Transportation project cost estimation is the process of forecasting the total cost of a project. Decision makers need accurate cost estimates, to allocate resources across projects efficiently. However, the transportation sector is notorious for project costs exceeding original estimates. Improved transportation cost estimation procedures allow for a more efficient and sustainable allocation of financial resources.
AASHTOWare Project Estimation is the primary cost estimation software used by several state Departments of Transportation. AASHTOWare Project Estimator allows users to enter the items used in a transportation project and the quantity of each item used. AASHTOWare then estimates a unit price for each item based upon historic data derived from previous transportation projects in the state that have used those items. AASHTOWare also generates 94.5% confidence intervals for each item unit cost estimate. However, previous research has demonstrated that these confidence intervals are derived under the assumption that the underlying costs are normally distributed, rather than using the actual cost distributions present in the underlying data (Reichard, et al., 2021). AASHTOWare also does not currently report uncertainty for the total project cost estimate. Decision makers would benefit from having access to uncertainty for individual cost components, as well as the total project cost estimate. Knowledge of total project cost uncertainty would allow planners to hold some funding in reserve, to insure against potential cost overruns, or release funds that are not needed on reserve.
This research proposes to use bootstrap analysis to derive confidence intervals for each item in the AASHTOWare database (Efron and Tibshirani, 1994; Efron and Tibshirani, 1986). Then, Monte Carlo simulation will be employed to estimate the probability distribution of total expected project costs, based upon the variability of item costs (Guensler and Leonard, 1995). With this addition, AASHTOWare would be able to report the 5th and 95th (or 10th and 90th) percentile cost estimates, along with the expected cost of a project to decision makers with resource allocation. The use of asymmetrical bootstrap confidence intervals for item costs within the model would better reflect the actual distribution of item costs, as well as the combined effect for the entire project.

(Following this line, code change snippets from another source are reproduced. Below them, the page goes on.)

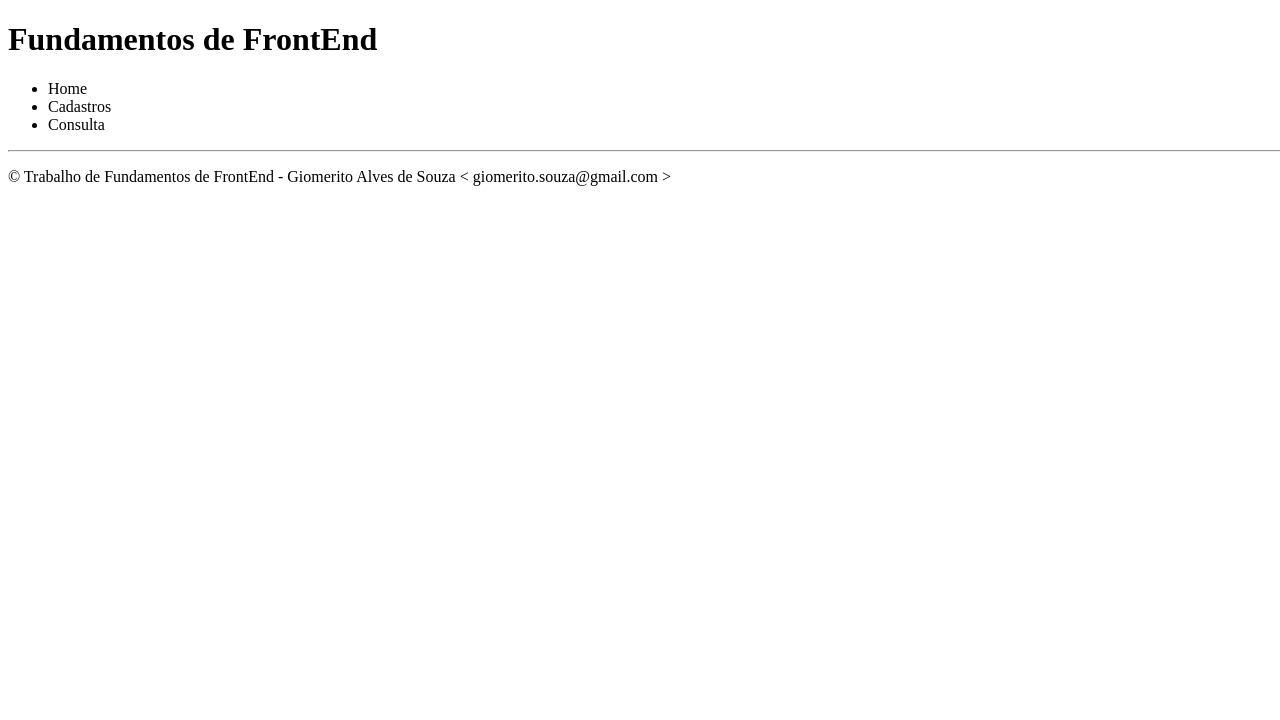
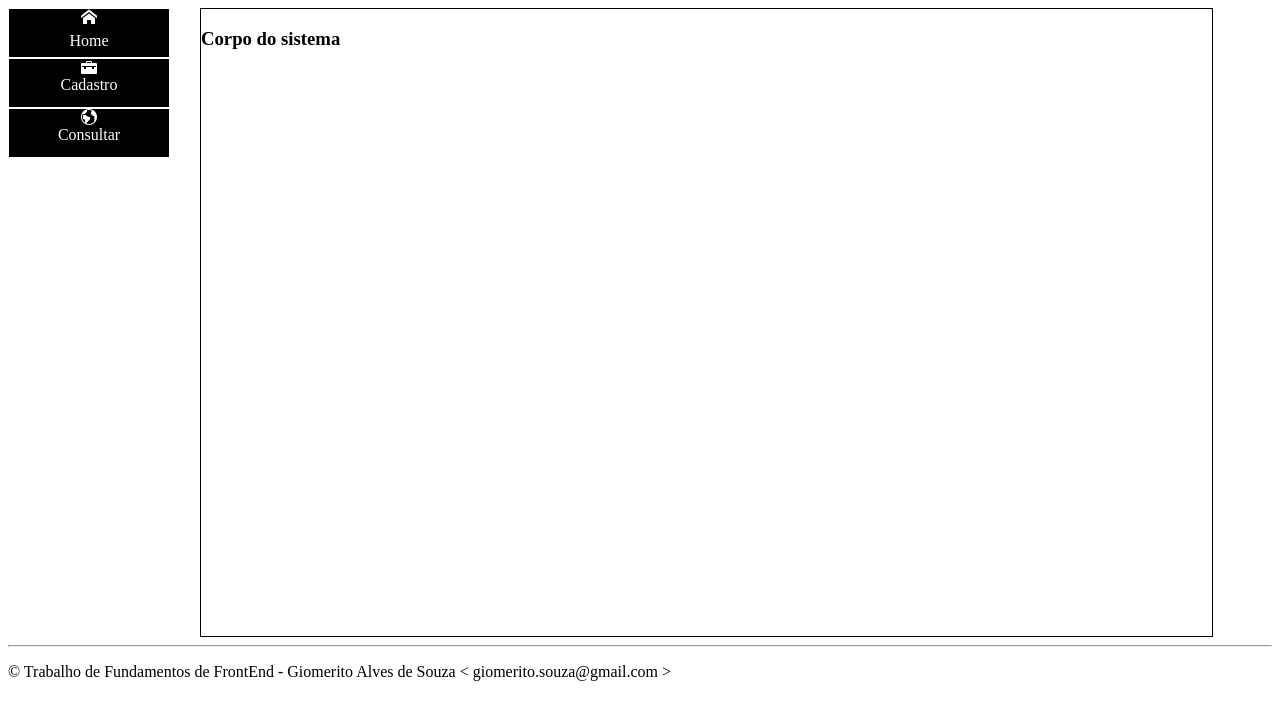
Before and after one commit to giomerito/proj_abnt, a plain HTML site: page docs/index.html in a window 1280 px wide. Drawn offline with Linux system fonts and the light colour scheme.

Commit message:
Atualização

```diff
--- a/docs/index.html
+++ b/docs/index.html
@@ -1,32 +1,29 @@
-<!DOCTYPE html>
+<DOCTYPE html>
 <html>
     <head>
         <meta charset="UTF-8" />
         <title>Trabalho - Giomerito</title>
         <link rel="stylesheet" href="public/css/style.css" />
-
+        <link rel="stylesheet" href="public/css/fonts.css" />
+        <link rel="stylesheet" href="public/css/style-corpo.css" />
+        <script src="public/js/script.js"></script>
     </head>
     <body>
         <div class="container">
-            <h1>Fundamentos de FrontEnd</h1>
             <div class="menu">
                 <ul>
-                    <li>Home</li>
-                    <li>Cadastros</li>
-                    <li>Consulta</li>
+                    <li><a href="index.html"><span class="icon-home"></span><br>Home</a></li>
+                    <li><a href="#Cadastro"><span class="icon-briefcase"><br>Cadastro</a></li>
+                    <li><a href="#Consultar"><span class="icon-earth"><br>Consultar</a></li>
                 </ul>
             </div>
-
             <div class="corpo">
-
+                <h3>Corpo do sistema</h3>
             </div>
-
             <div class="footer">
                 <hr>
                 <p>&copy Trabalho de Fundamentos de FrontEnd - Giomerito Alves de Souza &lt; giomerito.souza@gmail.com &gt;</p>
             </div>
-
         </div>
-        <script src="public/js/script.js" />
     </body>
 </html>
--- /dev/null
+++ b/docs/public/css/fonts.css
@@ -0,0 +1,46 @@
+@font-face {
+    font-family: 'icomoon';
+    src:    url('fonts/icomoon.eot?8kb34y');
+    src:    url('fonts/icomoon.eot?8kb34y#iefix') format('embedded-opentype'),
+        url('fonts/icomoon.ttf?8kb34y') format('truetype'),
+        url('fonts/icomoon.woff?8kb34y') format('woff'),
+        url('fonts/icomoon.svg?8kb34y#icomoon') format('svg');
+    font-weight: normal;
+    font-style: normal;
+}
+
+[class^="icon-"], [class*=" icon-"] {
+    /* use !important to prevent issues with browser extensions that change fonts */
+    font-family: 'icomoon' !important;
+    speak: none;
+    font-style: normal;
+    font-weight: normal;
+    font-variant: normal;
+    text-transform: none;
+    line-height: 1;
+
+    /* Better Font Rendering =========== */
+    -webkit-font-smoothing: antialiased;
+    -moz-osx-font-smoothing: grayscale;
+}
+.icon-home:before {
+    content: "\e900";
+}
+.icon-envelop:before {
+    content: "\e901";
+}
+.icon-rocket:before {
+    content: "\e902";
+}
+.icon-briefcase:before {
+    content: "\e903";
+}
+.icon-menu:before {
+    content: "\e904";
+}
+.icon-earth:before {
+    content: "\e905";
+}
+.icon-cross:before {
+    content: "\e906";
+}
--- /dev/null
+++ b/docs/public/css/style-corpo.css
@@ -0,0 +1,8 @@
+/*Pagina de estilo para o corpo do sistema*/
+
+.corpo{
+    width: 80%;
+    height: 80%;
+    margin-left: 12em;
+    border: 1px solid #000;
+}
--- a/docs/public/css/style.css
+++ b/docs/public/css/style.css
@@ -1,4 +1,35 @@
 /*Pagina de Estilos do projeto*/
-body{
-    width: 100%;
+
+.container{
+    margin: 0;
 }
+.menu{
+    height: 100%;
+    width: 10.11em;
+    color: white;
+    position: fixed;
+    /*border: 0.1em solid #000;*/
+}
+.menu ul{
+    margin: 0;
+    padding: 0;
+    line-height: 2em;
+}
+.menu ul li{
+    margin: 0;
+    padding: 0;
+    background-color: #000;
+    list-style: none;
+}
+.menu ul li a{
+    text-decoration: none;
+    display: block;
+    text-align: center;
+    width: 10em;
+    height: 3em;
+    border: 1px solid #fff;
+    color: white;
+}
+.menu ul li a:hover{
+    background-color: #050;
+}
```
Also changed, not shown: docs/public/css/fonts/icomoon.ttf (added), docs/public/css/fonts/icomoon.woff (added), 2 other files.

Previous research has also shown that a relatively small subset of project items can be responsible for the vast majority of total project uncertainty (Reichard, et al., 2021). Items that have a large degree of component cost uncertainty and that are used in large quantities may be responsible for several million dollars in total project cost uncertainty. This research will also assess the potential impact of high-use, high-cost-volatility items on total costs across project types. The analyses will reveal which items are the greatest contributors to total project cost uncertainty and should assist in future policy efforts designed to control costs (perhaps through long-term contracts designed to reduce item cost volatility), thereby reducing transportation project cost uncertainty. The findings generated by this research will improve sustainable transportation lifecycle cost estimation, allowing for funding to be used more efficiently and to maximize benefits per capital dollar spent.